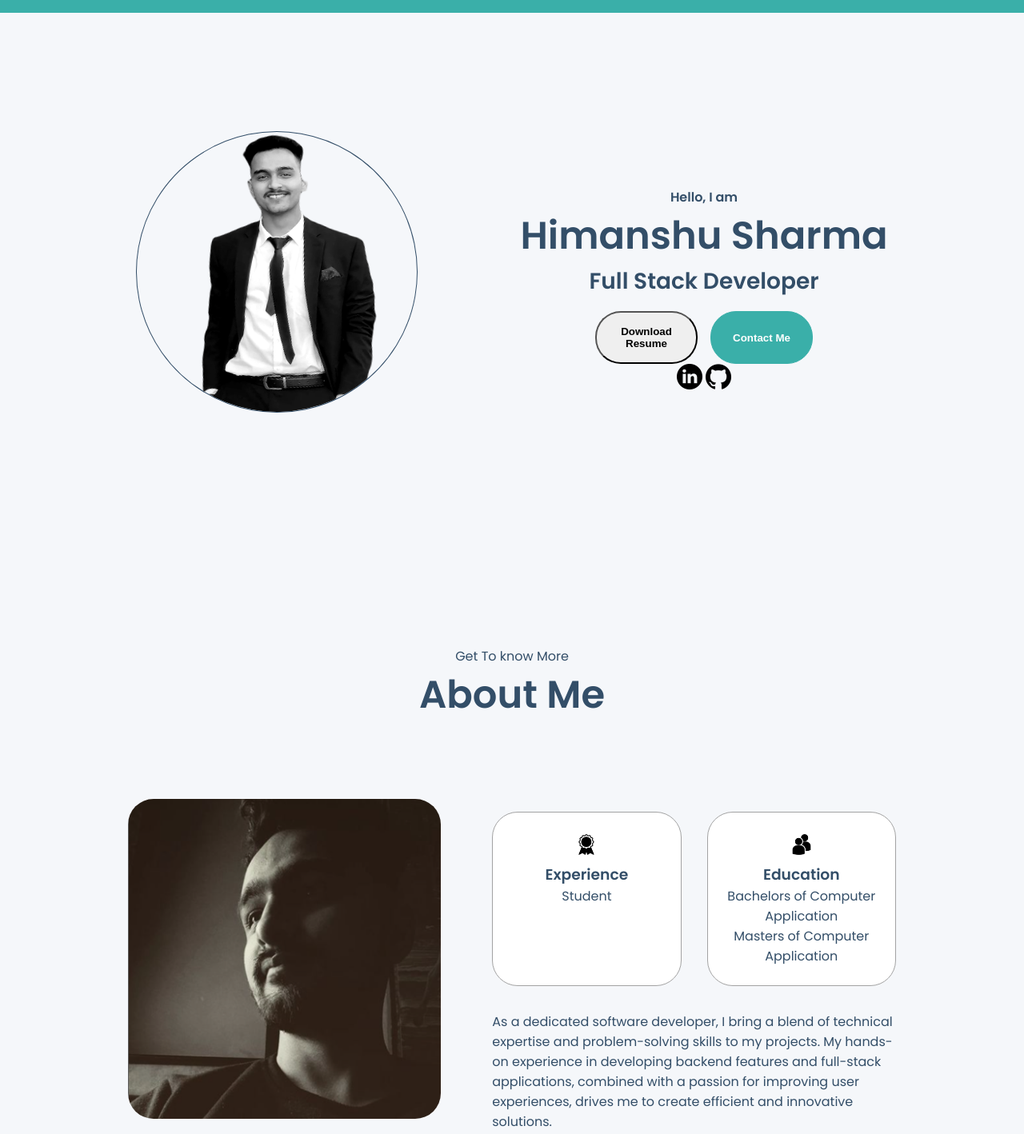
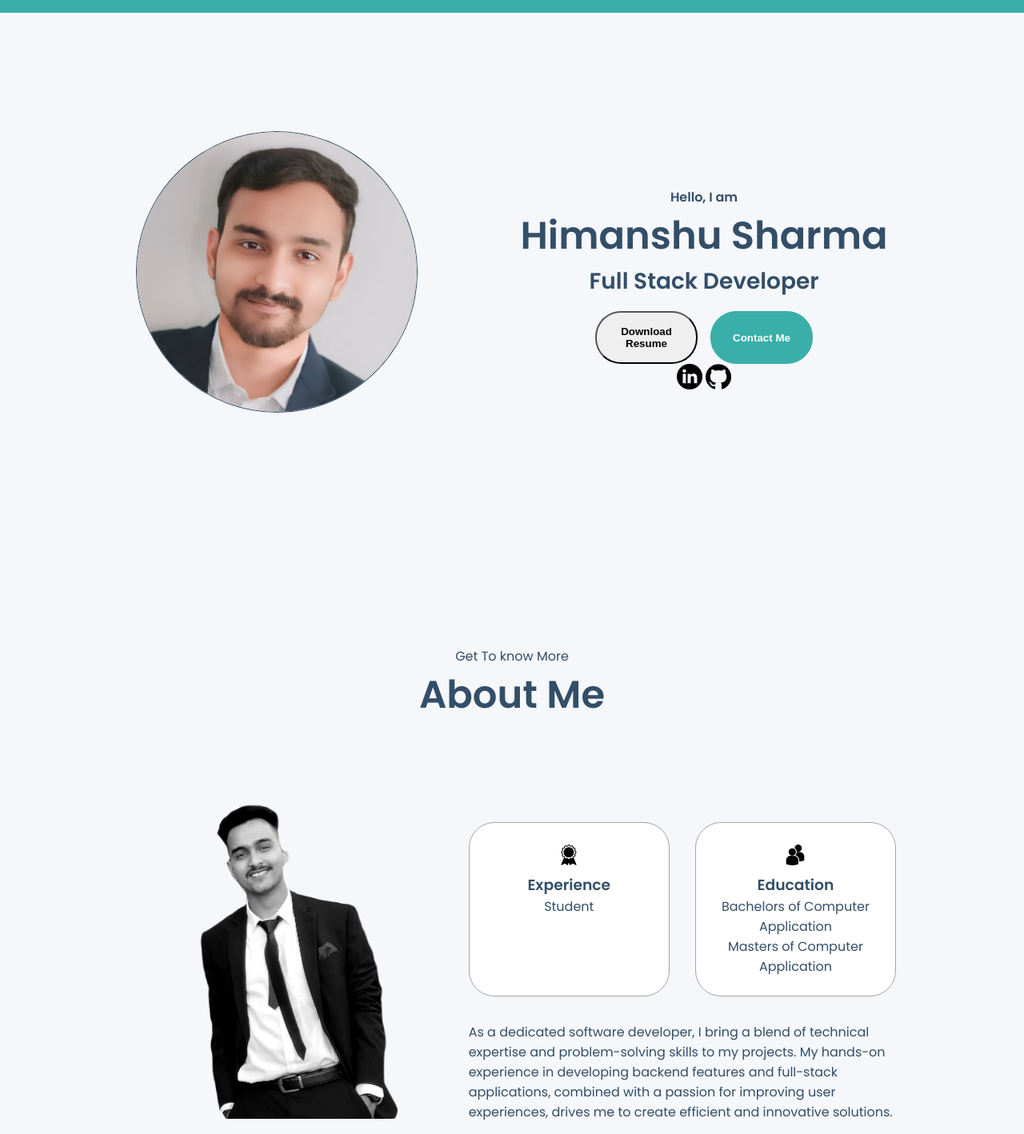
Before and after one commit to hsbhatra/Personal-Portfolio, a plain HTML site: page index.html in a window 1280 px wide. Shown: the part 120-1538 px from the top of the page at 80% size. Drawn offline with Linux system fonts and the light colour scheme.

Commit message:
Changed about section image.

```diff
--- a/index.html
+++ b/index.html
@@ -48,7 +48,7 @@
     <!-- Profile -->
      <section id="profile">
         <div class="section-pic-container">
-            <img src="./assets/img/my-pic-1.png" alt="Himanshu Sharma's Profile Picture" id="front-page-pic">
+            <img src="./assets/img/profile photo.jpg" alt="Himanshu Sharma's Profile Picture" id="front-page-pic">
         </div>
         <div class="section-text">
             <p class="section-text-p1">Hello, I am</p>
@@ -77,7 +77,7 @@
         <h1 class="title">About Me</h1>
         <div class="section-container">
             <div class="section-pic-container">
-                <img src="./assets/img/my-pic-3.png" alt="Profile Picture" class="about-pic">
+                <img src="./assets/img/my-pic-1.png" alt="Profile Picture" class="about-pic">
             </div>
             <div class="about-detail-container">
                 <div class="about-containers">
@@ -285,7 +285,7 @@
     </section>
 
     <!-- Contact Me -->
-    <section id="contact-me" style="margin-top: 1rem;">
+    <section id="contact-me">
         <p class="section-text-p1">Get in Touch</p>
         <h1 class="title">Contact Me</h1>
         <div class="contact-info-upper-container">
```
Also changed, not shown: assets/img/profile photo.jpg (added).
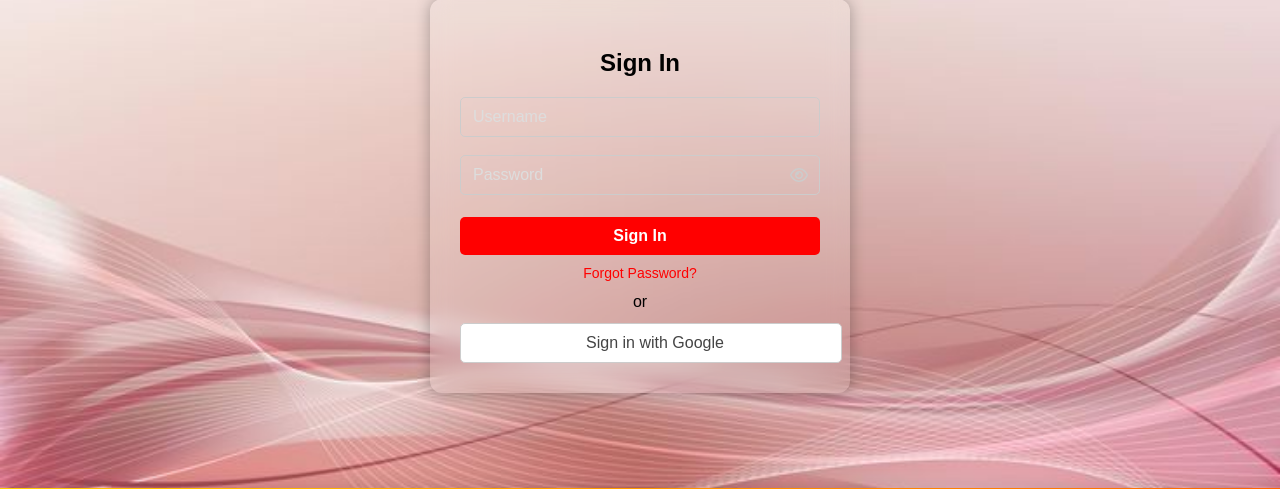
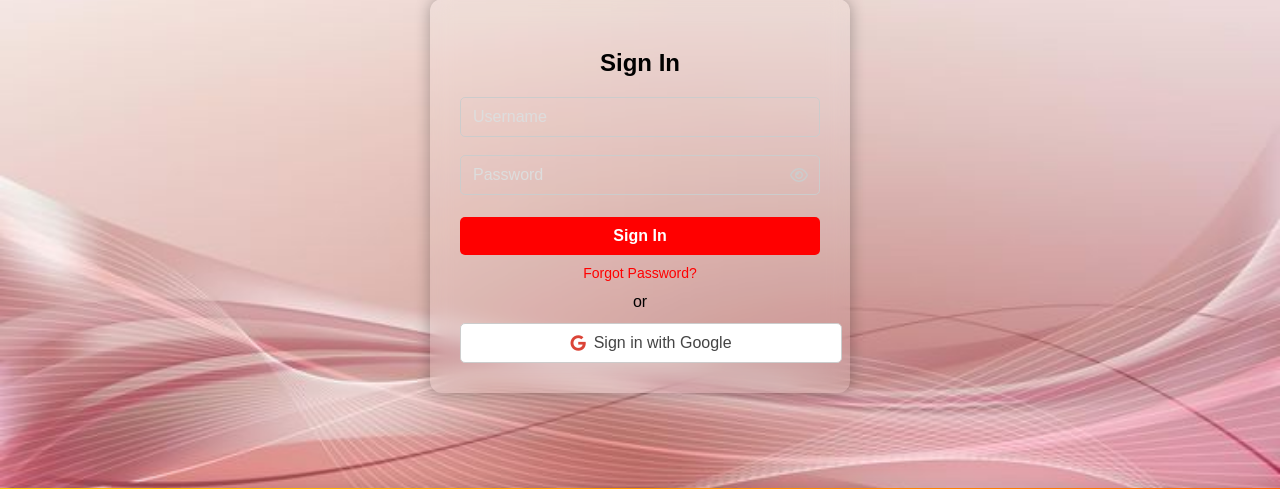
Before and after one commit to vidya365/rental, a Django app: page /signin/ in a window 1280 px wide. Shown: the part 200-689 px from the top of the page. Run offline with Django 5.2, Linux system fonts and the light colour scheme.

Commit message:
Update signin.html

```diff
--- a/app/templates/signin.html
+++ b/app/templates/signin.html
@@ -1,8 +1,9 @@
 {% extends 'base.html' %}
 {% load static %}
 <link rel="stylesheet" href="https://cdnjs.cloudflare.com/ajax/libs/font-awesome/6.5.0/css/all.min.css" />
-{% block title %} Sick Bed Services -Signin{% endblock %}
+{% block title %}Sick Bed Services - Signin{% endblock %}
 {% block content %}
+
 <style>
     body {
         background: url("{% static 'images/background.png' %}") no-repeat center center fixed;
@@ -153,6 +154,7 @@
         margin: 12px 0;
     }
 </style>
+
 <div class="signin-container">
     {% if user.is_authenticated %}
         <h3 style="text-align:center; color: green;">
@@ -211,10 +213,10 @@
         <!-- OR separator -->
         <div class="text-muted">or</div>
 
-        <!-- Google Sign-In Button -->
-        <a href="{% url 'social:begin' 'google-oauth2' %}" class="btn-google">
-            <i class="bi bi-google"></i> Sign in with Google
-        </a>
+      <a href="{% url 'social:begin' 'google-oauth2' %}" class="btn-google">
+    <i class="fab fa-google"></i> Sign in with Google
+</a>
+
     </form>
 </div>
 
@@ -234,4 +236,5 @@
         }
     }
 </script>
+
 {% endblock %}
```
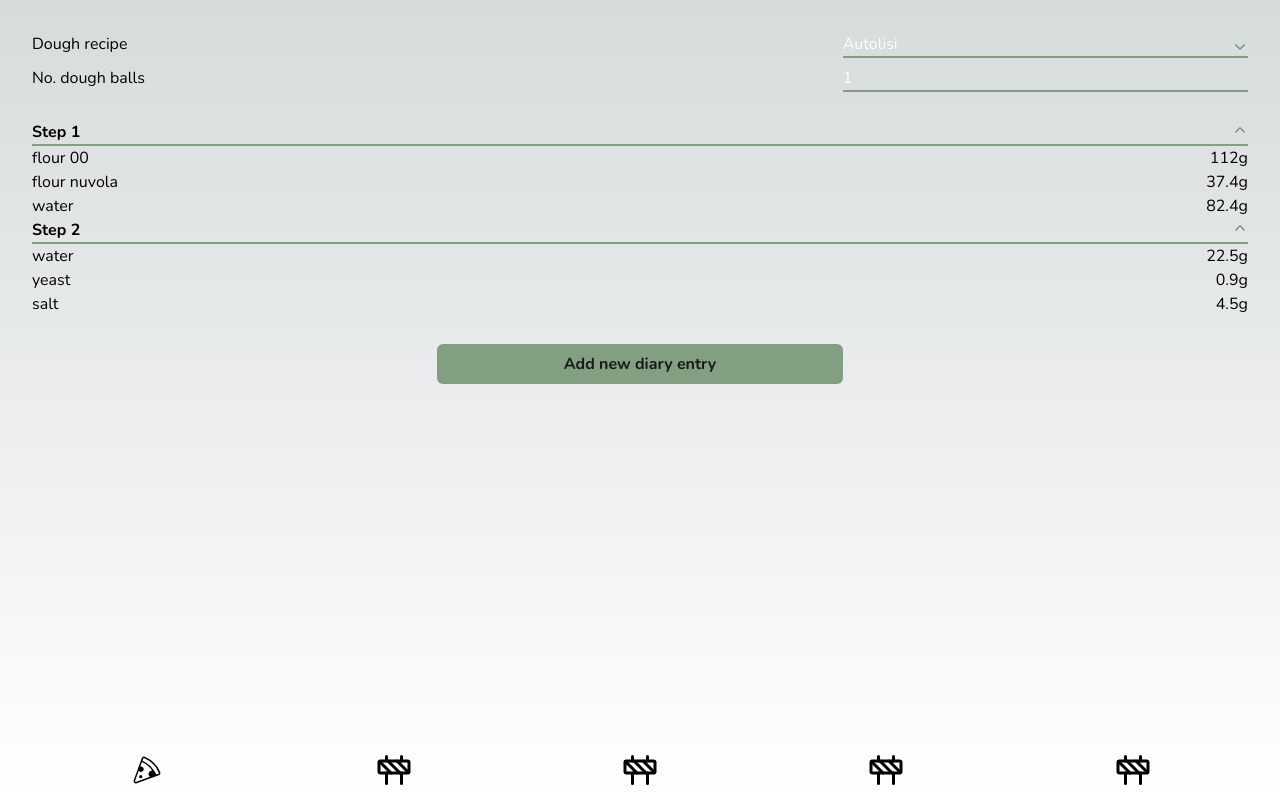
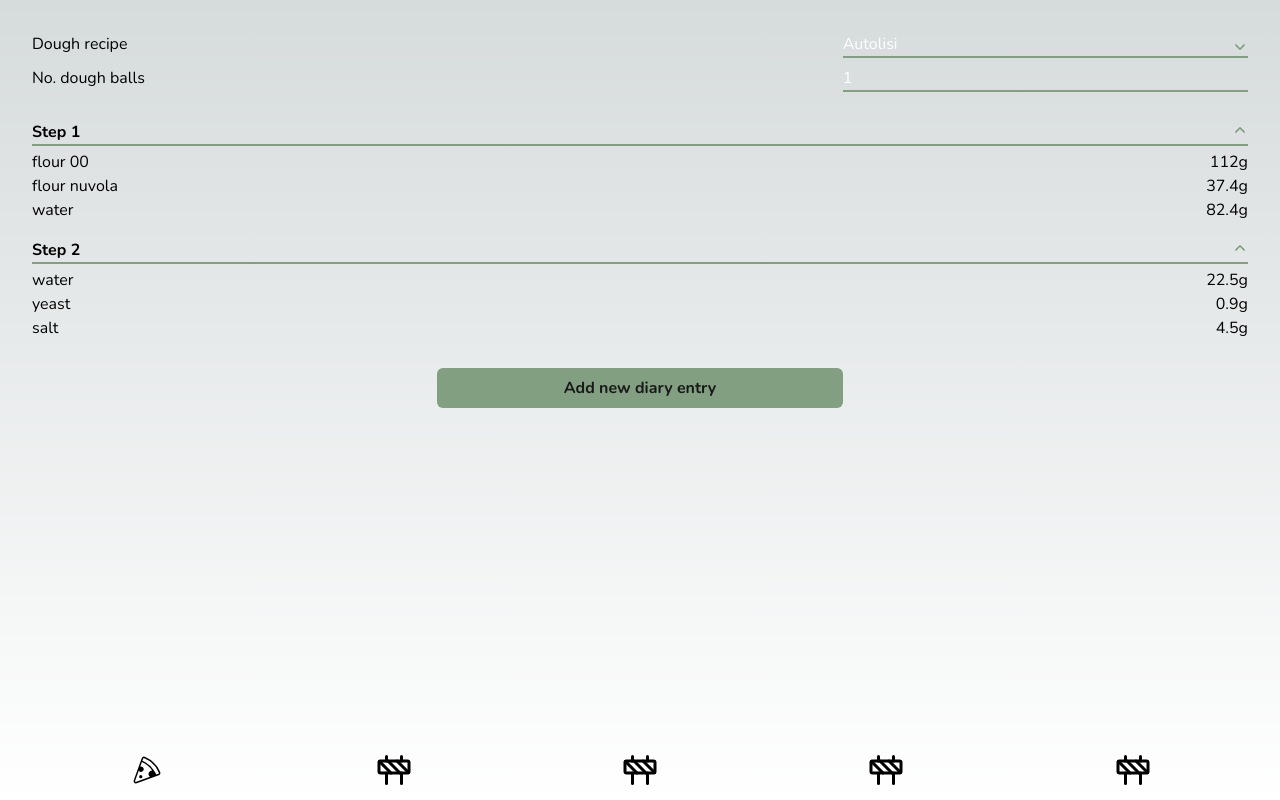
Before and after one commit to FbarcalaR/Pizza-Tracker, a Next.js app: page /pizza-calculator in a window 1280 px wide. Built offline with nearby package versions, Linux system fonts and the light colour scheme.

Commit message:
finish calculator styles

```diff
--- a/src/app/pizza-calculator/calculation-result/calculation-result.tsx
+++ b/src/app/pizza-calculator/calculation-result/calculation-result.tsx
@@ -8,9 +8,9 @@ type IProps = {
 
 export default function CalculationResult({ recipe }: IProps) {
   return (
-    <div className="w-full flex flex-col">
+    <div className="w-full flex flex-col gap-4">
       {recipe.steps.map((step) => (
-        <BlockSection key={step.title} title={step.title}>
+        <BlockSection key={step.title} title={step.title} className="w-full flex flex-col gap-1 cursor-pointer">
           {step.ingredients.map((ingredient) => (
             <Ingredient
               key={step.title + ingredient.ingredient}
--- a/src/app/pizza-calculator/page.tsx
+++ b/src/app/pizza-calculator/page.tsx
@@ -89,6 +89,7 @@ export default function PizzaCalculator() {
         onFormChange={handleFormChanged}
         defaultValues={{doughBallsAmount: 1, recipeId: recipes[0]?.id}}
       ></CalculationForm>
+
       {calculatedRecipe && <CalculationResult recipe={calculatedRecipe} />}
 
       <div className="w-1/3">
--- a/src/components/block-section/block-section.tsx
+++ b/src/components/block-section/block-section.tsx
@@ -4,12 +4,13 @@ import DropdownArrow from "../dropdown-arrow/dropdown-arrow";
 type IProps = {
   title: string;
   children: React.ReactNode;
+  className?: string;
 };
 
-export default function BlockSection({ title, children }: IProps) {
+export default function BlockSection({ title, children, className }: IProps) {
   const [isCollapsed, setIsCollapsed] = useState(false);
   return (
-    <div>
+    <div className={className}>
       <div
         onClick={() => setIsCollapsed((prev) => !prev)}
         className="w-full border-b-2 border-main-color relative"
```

> [WHAT IS NEEDED] Which lines of the entries above contain the word "className"? Copy each of them.

> [EXPECTED OUTPUT]
-    <div className="w-full flex flex-col">
+    <div className="w-full flex flex-col gap-4">
+        <BlockSection key={step.title} title={step.title} className="w-full flex flex-col gap-1 cursor-pointer">
       <div className="w-1/3">
+  className?: string;
+export default function BlockSection({ title, children, className }: IProps) {
+    <div className={className}>
         className="w-full border-b-2 border-main-color relative"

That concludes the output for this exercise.